Oil failed to sustain a gain above $50 a barrel earlier this month as OPEC pumps above its quota and the International Energy Agency estimates the surplus will remain until at least the middle of 2016. Royal Dutch Shell Plc announced its worst loss in 16 years on Thursday, including $8.2 billion in impairments on exploration and production assets.
WTI for December delivery climbed 53 cents to close at $46.59 a barrel on the New York Mercantile Exchange. It’s the highest settlement since Oct. 16. Prices climbed 4.5 percent this week and 3.3 percent this month. The volume of all futures traded was 21 percent below the 100-day average at 2:45 p.m.
Brent for December settlement rose 76 cents, or 1.6 percent, to end the session at $49.56 a barrel on the London-based ICE Futures Europe exchange.
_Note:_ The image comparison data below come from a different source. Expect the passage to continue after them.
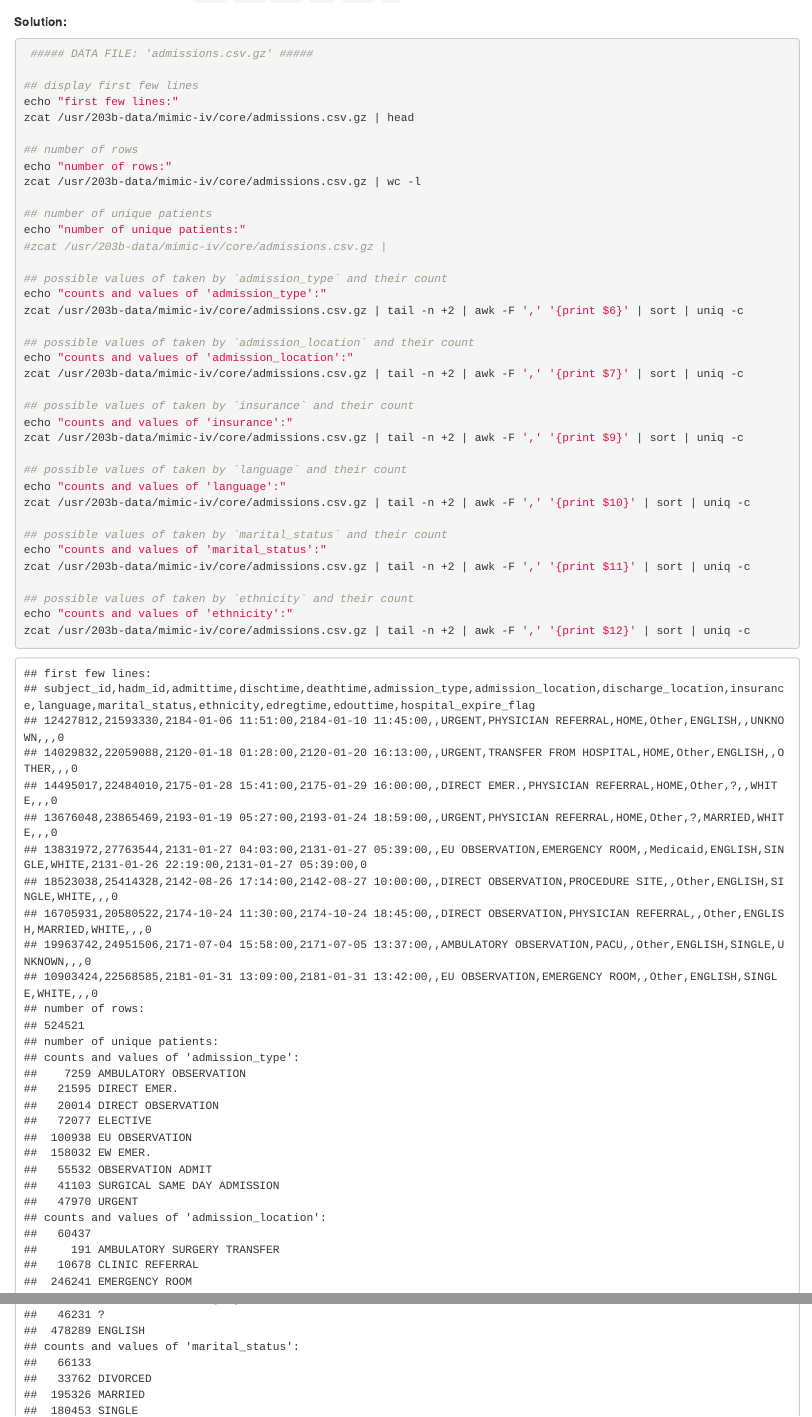
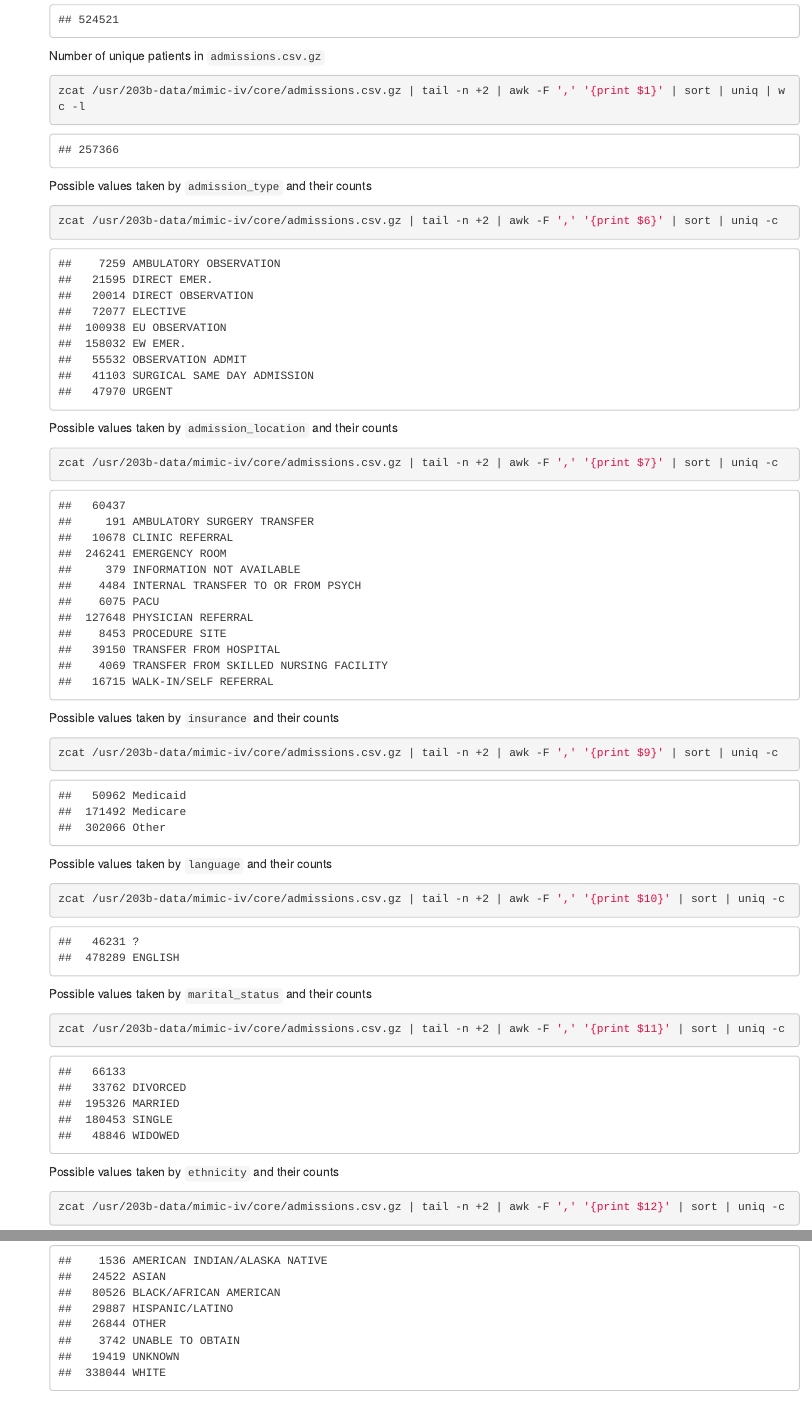
Before and after one commit to analissa-avila/biostat-203b-2021-winter, an R Markdown document (hw1/hw1sol.Rmd): the page in a window 1100 px wide, from 4280 px down before the commit and from 4870 px down after it, and a second part further down, joined at a grey line. The pictures show the output file hw1/hw1sol.html that the author committed with the source, opened offline.

Commit message:
finished Q2 (Q2.5)

````diff
--- a/hw1/hw1sol.Rmd
+++ b/hw1/hw1sol.Rmd
@@ -136,6 +137,3 @@ Display the number of lines in each data file using a similar loop.
 
 5. Display the first few lines of `admissions.csv.gz`. How many rows are in this data file? How many unique patients (identified by `subject_id`) are in this data file? What are the possible values taken by each of the variable `admission_type`, `admission_location`, `insurance`, `language`, `marital_status`, and `ethnicity`? Also report the count for each unique value of these variables. (Hint: combine Linux commands `zcat`, `head`/`tail`, `awk`, `uniq`, `wc`, and so on.)
 
-**Solution:**
-```{bash}
- ##### DATA FILE: 'admissions.csv.gz' #####
@@ -142,4 +145 @@ Display the number of lines in each data file using a similar loop.
 
-## display first few lines
-echo "first few lines:"
-zcat /usr/203b-data/mimic-iv/core/admissions.csv.gz | head
@@ -146,37 +150,38 @@ zcat /usr/203b-data/mimic-iv/core/admissions.csv.gz | head
 
-## number of rows
-echo "number of rows:"
-zcat /usr/203b-data/mimic-iv/core/admissions.csv.gz | wc -l
+    Number of unique patients in `admissions.csv.gz`
+    ```{bash}
+    zcat /usr/203b-data/mimic-iv/core/admissions.csv.gz | tail -n +2 | awk -F ',' '{print $1}' | sort | uniq | wc -l
+    ```
 
-## number of unique patients
-echo "number of unique patients:"
-#zcat /usr/203b-data/mimic-iv/core/admissions.csv.gz |
+    Possible values taken by `admission_type` and their counts
+    ```{bash}
+    zcat /usr/203b-data/mimic-iv/core/admissions.csv.gz | tail -n +2 | awk -F ',' '{print $6}' | sort | uniq -c
+    ```
 
-## possible values of taken by `admission_type` and their count
-echo "counts and values of 'admission_type':"
-zcat /usr/203b-data/mimic-iv/core/admissions.csv.gz | tail -n +2 | awk -F ',' '{print $6}' | sort | uniq -c
+    Possible values taken by `admission_location` and their counts
+    ```{bash}
+    zcat /usr/203b-data/mimic-iv/core/admissions.csv.gz | tail -n +2 | awk -F ',' '{print $7}' | sort | uniq -c
+    ```
 
-## possible values of taken by `admission_location` and their count
-echo "counts and values of 'admission_location':"
-zcat /usr/203b-data/mimic-iv/core/admissions.csv.gz | tail -n +2 | awk -F ',' '{print $7}' | sort | uniq -c
+    Possible values taken by `insurance` and their counts
+    ```{bash}
+    zcat /usr/203b-data/mimic-iv/core/admissions.csv.gz | tail -n +2 | awk -F ',' '{print $9}' | sort | uniq -c
+    ```
 
-## possible values of taken by `insurance` and their count
-echo "counts and values of 'insurance':"
-zcat /usr/203b-data/mimic-iv/core/admissions.csv.gz | tail -n +2 | awk -F ',' '{print $9}' | sort | uniq -c
+    Possible values taken by `language` and their counts
+    ```{bash}
+    zcat /usr/203b-data/mimic-iv/core/admissions.csv.gz | tail -n +2 | awk -F ',' '{print $10}' | sort | uniq -c
+    ```
 
-## possible values of taken by `language` and their count
-echo "counts and values of 'language':"
-zcat /usr/203b-data/mimic-iv/core/admissions.csv.gz | tail -n +2 | awk -F ',' '{print $10}' | sort | uniq -c
+    Possible values taken by `marital_status` and their counts
+    ```{bash}
+    zcat /usr/203b-data/mimic-iv/core/admissions.csv.gz | tail -n +2 | awk -F ',' '{print $11}' | sort | uniq -c
+    ```
 
-## possible values of taken by `marital_status` and their count
-echo "counts and values of 'marital_status':"
-zcat /usr/203b-data/mimic-iv/core/admissions.csv.gz | tail -n +2 | awk -F ',' '{print $11}' | sort | uniq -c
-
-## possible values of taken by `ethnicity` and their count
-echo "counts and values of 'ethnicity':"
-zcat /usr/203b-data/mimic-iv/core/admissions.csv.gz | tail -n +2 | awk -F ',' '{print $12}' | sort | uniq -c
-
-```
+    Possible values taken by `ethnicity` and their counts
+    ```{bash}
+    zcat /usr/203b-data/mimic-iv/core/admissions.csv.gz | tail -n +2 | awk -F ',' '{print $12}' | sort | uniq -c
+    ```
 
 
 
````
Also changed, not shown: hw1/hw1sol.html, hw1/hw1sol.Rmd (14 more changed lines).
The European benchmark crude closed at a $2.97 premium to WTI.
Shell leads the pack in recognizing that drilling prospects are worth a lot less than they used to. Southwestern Energy Co., Whiting Petroleum Corp. and Anadarko Petroleum Corp. have likewise written off acreage value.
Futures dropped as much as 1.3 percent in early trading on signs that the global supply glut will linger. The Organization of Petroleum Exporting Countries raised output in October, according to a Bloomberg survey. U.S. crude stockpiles rose for a fifth week through Oct. 23, keeping inventories more than 100 million barrels above the five-year seasonal average, Energy Information Administration data showed Wednesday.
Gasoline led gains in energy markets. Stockpiles of the motor fuel dropped 1.4 million barrels to 218.6 million last week as demand jumped to the highest since August, according to the EIA. U.S. refineries boosted operating rates in the week ended Oct. 23. American refiners typically slow after summer months to perform maintenance during a low fuel demand period.
"We’re seeing big drops in gasoline inventories while crude is building," Bob Yawger, director of the futures division at Mizuho Securities USA in New York, said by phone. “In two-to-three weeks we should see gasoline stockpiles start to gain while crude begins to fall as refineries continue to ramp up."
Gasoline futures for November delivery, which expired today, surged 5.54 cents, to $1.405 a gallon, the highest settlement since Oct. 9. The more-active December contract rose 3.22 cents to close at $1.3716.
Retail gasoline in the U.S. fell 0.5 cent to average $2.183 a gallon Thursday, the lowest since February, data compiled by Heathrow, Florida-based AAA show.
"Gasoline is the most interesting energy market right now," Tom Finlon, Jupiter, Florida-based director of Energy Analytics Group LLC, said by phone. "The strength in the market is a function of increasing demand, which is due to low prices."